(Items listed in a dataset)
⁂

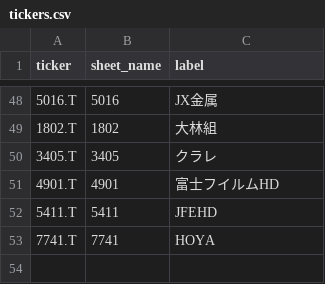
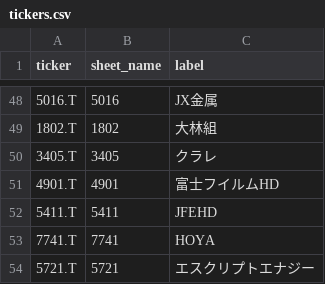
Before and after one commit to spenda-agency/w06jastock-sheets, a CSV file: tickers.csv, drawn as a sheet; only a part is shown, gaps mark what is left out; the diff names each change by its address in the sheet, - before the commit and + after, or states it on an @@ line.

Commit message:
Update tickers.csv

```diff
--- a/tickers.csv
+++ b/tickers.csv
+row 54: 5721.T | 5721 | エスクリプトエナジー
```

⁂

YOUR OBJECTIVE
Check the records above and copy each line that has the string "tickers".

OUTPUT FOR THIS EXERCISE
Before and after one commit to spenda-agency/w06jastock-sheets, a CSV file: tickers.csv, drawn as a sheet; only a part is shown, gaps mark what is left out; the diff names each change by its address in the sheet, - before the commit and + after, or states it on an @@ line.
Update tickers.csv
--- a/tickers.csv
+++ b/tickers.csv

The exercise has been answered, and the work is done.